Work instructions —
Would you please copy every line below that includes the string "import"?

(Web document revisions)
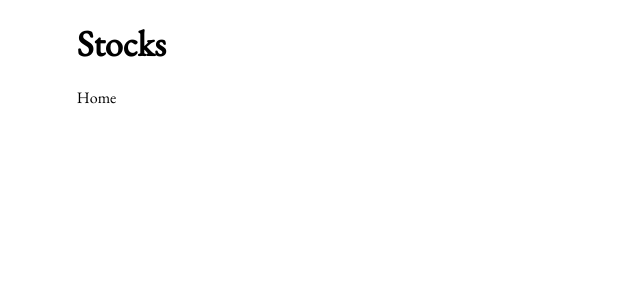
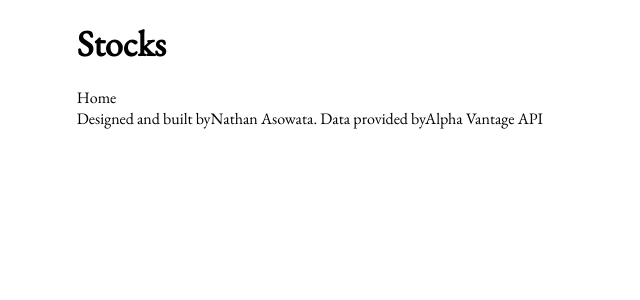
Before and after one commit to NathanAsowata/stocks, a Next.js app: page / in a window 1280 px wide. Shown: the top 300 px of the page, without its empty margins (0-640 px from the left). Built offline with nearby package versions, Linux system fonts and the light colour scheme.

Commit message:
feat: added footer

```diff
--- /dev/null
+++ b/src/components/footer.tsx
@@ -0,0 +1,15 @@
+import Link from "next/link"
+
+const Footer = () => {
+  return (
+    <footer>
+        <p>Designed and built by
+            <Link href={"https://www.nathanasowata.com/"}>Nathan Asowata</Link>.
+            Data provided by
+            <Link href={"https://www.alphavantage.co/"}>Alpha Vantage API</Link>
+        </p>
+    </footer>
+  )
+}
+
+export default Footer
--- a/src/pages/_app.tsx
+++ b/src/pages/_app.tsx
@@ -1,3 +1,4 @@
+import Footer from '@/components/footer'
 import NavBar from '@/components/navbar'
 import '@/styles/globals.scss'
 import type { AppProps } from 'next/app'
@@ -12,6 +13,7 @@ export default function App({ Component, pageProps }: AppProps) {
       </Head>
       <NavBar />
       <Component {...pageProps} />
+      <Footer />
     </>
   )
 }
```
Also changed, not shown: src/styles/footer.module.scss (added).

Your solution —
+import Link from "next/link"
+import Footer from '@/components/footer'
 import NavBar from '@/components/navbar'
 import '@/styles/globals.scss'
 import type { AppProps } from 'next/app'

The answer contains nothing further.